BEGIN Provided records

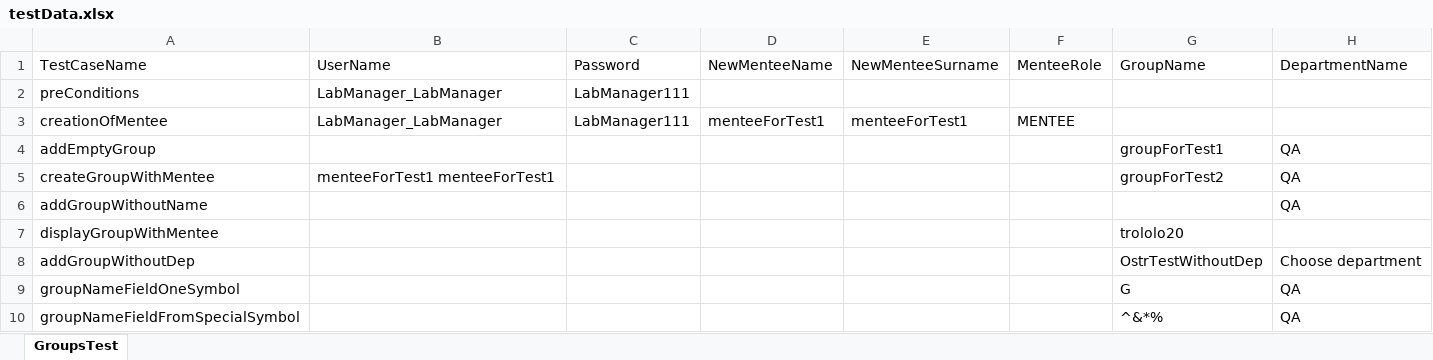
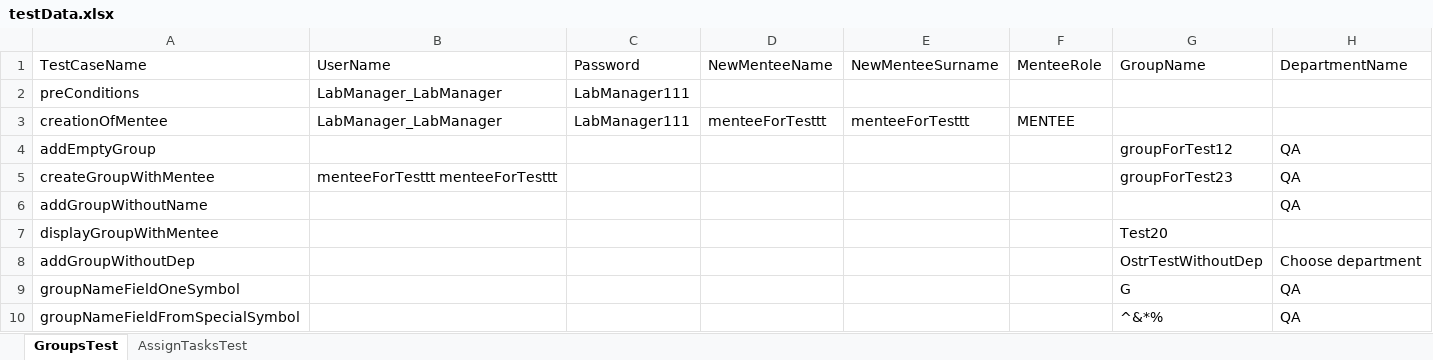
Before and after one commit to alexandraOstrizhnaya/khppp-test-framework, an Excel workbook: khppp/testData.xlsx, sheet GroupsTest, drawn as a sheet; values as stored, in another font and other column widths than the file's, no borders; the diff names each change by its address in the sheet, - before the commit and + after, or states it on an @@ line.

```diff
--- a/khppp/testData.xlsx (sheet GroupsTest)
+++ b/khppp/testData.xlsx (sheet GroupsTest)
+sheet tab: AssignTasksTest
-D3 (NewMenteeName): menteeForTest1
+D3 (NewMenteeName): menteeForTesttt
-E3 (NewMenteeSurname): menteeForTest1
+E3 (NewMenteeSurname): menteeForTesttt
-G4 (GroupName): groupForTest1
+G4 (GroupName): groupForTest12
-B5 (UserName): menteeForTest1 menteeForTest1
+B5 (UserName): menteeForTesttt menteeForTesttt
-G5 (GroupName): groupForTest2
+G5 (GroupName): groupForTest23
-G7 (GroupName): trololo20
+G7 (GroupName): Test20
```
Also changed, not shown: 21 other files.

END Provided records

**Prompt:** Give the listing again exactly, minus its images.

**Reply:**
Before and after one commit to alexandraOstrizhnaya/khppp-test-framework, an Excel workbook: khppp/testData.xlsx, sheet GroupsTest, drawn as a sheet; values as stored, in another font and other column widths than the file's, no borders; the diff names each change by its address in the sheet, - before the commit and + after, or states it on an @@ line.

```diff
--- a/khppp/testData.xlsx (sheet GroupsTest)
+++ b/khppp/testData.xlsx (sheet GroupsTest)
+sheet tab: AssignTasksTest
-D3 (NewMenteeName): menteeForTest1
+D3 (NewMenteeName): menteeForTesttt
-E3 (NewMenteeSurname): menteeForTest1
+E3 (NewMenteeSurname): menteeForTesttt
-G4 (GroupName): groupForTest1
+G4 (GroupName): groupForTest12
-B5 (UserName): menteeForTest1 menteeForTest1
+B5 (UserName): menteeForTesttt menteeForTesttt
-G5 (GroupName): groupForTest2
+G5 (GroupName): groupForTest23
-G7 (GroupName): trololo20
+G7 (GroupName): Test20
```
Also changed, not shown: 21 other files.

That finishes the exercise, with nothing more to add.